On December 28, 1920, pilot Frank Hawks gave her a ride that would forever change her life. "By the time I had got two or three hundred feet off the ground," she said, "I knew I had to fly."

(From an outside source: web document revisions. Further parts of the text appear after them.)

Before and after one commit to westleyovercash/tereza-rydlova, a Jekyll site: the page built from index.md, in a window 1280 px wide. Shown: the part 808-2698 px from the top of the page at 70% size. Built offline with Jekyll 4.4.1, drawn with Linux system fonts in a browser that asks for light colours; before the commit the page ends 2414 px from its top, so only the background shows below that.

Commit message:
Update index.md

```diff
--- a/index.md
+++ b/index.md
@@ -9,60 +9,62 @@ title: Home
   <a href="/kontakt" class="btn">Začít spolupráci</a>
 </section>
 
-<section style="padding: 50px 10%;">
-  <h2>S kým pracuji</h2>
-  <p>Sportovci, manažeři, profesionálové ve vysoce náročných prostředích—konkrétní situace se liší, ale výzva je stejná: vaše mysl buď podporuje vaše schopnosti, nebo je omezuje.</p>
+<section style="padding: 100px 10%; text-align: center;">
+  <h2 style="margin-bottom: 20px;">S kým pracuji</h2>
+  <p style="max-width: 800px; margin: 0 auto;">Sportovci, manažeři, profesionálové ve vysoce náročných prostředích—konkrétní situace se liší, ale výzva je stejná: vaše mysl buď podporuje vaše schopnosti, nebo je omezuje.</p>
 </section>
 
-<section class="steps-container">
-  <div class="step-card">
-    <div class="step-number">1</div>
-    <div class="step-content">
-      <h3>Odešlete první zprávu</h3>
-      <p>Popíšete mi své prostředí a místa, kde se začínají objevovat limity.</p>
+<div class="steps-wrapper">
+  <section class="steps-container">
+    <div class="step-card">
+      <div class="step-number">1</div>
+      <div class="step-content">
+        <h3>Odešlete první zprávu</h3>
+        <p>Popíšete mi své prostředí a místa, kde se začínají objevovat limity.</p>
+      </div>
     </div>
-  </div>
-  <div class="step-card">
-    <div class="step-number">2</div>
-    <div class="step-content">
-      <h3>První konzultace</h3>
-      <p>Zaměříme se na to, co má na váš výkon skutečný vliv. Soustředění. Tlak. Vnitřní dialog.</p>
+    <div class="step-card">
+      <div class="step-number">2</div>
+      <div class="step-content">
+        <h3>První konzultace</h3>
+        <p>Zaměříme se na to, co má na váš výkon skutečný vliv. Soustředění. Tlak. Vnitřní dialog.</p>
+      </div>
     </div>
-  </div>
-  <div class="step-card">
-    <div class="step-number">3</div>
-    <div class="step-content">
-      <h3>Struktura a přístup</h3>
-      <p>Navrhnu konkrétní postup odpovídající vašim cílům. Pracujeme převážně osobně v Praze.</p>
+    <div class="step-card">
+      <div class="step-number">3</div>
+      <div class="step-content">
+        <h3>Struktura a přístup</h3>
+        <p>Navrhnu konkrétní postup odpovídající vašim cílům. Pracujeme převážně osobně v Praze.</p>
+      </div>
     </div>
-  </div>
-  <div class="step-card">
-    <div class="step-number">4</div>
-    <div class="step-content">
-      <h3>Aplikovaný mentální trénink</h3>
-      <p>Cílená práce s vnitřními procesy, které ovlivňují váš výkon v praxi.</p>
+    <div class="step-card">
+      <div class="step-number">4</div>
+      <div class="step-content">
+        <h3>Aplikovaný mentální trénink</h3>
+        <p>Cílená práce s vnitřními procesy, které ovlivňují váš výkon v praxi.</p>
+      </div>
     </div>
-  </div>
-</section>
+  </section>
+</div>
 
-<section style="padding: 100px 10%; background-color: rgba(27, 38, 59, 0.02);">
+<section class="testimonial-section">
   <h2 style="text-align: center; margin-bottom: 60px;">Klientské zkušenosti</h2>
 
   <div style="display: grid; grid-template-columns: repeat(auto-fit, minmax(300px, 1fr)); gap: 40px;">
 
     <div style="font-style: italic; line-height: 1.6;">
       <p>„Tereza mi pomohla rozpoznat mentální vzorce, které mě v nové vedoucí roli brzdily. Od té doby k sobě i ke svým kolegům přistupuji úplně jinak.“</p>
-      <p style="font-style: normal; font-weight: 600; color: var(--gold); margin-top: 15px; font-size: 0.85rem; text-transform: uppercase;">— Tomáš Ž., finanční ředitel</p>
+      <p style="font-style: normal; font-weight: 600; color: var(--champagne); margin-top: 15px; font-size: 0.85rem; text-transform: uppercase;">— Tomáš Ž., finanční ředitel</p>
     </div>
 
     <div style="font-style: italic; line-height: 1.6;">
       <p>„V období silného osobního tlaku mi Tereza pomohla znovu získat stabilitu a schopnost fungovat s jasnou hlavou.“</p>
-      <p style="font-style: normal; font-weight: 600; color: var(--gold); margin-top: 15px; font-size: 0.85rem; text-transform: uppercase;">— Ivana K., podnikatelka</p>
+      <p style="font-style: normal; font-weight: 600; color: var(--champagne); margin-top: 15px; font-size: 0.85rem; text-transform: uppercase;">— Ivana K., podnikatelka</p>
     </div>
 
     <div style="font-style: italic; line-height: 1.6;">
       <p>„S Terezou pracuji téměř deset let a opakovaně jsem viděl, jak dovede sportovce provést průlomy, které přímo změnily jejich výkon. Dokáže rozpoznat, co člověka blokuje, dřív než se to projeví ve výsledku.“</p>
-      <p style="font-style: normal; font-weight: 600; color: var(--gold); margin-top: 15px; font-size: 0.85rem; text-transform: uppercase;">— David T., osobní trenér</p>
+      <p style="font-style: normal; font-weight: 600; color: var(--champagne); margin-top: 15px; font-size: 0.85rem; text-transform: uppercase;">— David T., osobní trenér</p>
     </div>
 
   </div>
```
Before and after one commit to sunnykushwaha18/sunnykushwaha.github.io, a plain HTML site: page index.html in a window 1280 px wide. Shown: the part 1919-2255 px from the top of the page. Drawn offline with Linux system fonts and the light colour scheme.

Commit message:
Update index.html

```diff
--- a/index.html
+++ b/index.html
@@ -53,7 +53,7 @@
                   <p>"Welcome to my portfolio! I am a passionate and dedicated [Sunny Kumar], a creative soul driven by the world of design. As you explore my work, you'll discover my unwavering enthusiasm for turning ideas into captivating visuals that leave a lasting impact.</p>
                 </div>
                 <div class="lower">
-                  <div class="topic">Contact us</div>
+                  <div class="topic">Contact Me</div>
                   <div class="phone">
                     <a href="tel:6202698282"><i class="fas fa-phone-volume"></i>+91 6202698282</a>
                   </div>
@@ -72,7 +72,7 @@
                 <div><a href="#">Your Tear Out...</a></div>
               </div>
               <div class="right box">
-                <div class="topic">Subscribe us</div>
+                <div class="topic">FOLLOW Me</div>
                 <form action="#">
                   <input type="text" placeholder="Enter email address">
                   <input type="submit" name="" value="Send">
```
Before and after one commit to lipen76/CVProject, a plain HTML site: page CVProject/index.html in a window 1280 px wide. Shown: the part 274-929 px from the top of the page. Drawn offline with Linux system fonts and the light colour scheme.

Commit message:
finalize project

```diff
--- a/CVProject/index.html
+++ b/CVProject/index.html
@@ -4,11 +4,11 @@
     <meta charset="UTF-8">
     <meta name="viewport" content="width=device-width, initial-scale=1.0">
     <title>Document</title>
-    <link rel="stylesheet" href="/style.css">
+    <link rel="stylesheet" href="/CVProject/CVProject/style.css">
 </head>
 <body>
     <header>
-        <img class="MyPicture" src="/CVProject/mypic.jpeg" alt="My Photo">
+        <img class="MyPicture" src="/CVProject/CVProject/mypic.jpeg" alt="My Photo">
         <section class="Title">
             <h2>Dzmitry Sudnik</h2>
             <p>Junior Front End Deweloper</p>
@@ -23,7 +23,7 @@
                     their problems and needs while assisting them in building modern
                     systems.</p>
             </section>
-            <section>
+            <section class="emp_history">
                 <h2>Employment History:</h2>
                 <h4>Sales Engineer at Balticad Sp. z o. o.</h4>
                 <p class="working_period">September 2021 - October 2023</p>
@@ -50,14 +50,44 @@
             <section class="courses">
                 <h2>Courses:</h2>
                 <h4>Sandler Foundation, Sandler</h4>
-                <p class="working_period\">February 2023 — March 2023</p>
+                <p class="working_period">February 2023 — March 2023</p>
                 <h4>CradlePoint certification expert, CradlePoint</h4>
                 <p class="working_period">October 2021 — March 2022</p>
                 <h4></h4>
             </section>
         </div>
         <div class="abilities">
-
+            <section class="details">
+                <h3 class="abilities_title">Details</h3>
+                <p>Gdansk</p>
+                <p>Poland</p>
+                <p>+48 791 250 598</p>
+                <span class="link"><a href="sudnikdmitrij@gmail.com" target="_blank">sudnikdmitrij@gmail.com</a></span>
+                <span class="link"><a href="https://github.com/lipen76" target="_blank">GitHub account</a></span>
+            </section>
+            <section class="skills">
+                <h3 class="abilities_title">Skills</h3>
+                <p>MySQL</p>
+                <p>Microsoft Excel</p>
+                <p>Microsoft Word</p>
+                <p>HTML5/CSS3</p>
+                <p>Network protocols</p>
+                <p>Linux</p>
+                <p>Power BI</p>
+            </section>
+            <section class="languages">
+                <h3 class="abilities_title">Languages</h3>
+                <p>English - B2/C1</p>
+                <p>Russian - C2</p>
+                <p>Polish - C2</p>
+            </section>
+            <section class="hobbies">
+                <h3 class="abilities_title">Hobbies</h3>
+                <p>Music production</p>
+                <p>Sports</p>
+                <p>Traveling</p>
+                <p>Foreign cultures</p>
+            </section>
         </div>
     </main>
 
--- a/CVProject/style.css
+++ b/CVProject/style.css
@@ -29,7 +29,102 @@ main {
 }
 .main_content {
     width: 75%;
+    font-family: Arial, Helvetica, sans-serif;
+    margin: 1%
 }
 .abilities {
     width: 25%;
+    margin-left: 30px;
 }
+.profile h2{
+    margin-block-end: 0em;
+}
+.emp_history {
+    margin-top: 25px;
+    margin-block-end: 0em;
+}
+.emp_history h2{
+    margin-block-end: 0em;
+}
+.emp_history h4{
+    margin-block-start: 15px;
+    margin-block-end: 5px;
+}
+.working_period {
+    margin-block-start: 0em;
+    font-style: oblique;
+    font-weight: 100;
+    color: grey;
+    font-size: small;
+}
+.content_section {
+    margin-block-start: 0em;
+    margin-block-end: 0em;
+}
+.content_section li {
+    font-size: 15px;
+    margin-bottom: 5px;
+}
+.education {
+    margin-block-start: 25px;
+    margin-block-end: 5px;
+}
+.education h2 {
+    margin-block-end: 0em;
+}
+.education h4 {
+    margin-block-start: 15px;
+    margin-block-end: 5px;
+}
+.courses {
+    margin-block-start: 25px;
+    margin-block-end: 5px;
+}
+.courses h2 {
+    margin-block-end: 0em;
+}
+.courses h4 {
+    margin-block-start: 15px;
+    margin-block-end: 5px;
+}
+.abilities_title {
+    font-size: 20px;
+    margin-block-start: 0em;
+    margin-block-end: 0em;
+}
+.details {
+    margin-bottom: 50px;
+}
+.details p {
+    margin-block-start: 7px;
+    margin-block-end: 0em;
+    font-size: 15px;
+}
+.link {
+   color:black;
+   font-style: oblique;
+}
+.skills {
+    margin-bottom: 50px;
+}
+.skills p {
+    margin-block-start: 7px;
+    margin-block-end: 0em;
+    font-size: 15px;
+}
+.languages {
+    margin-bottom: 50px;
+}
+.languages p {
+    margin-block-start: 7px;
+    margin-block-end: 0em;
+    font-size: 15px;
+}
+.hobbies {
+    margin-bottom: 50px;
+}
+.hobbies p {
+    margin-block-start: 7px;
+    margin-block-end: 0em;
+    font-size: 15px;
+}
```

Although Earhart's convictions were strong, challenging prejudicial and financial obstacles awaited her. But the former tomboy was no stranger to disapproval or doubt. Defying conventional feminine behavior, the young Earhart climbed trees, "belly-slammed" her sled to start it downhill and hunted rats with a .22 rifle. She also kept a scrapbook of newspaper clippings about successful women in predominantly male-oriented fields, including film direction and production, law, advertising, management, and mechanical engineering.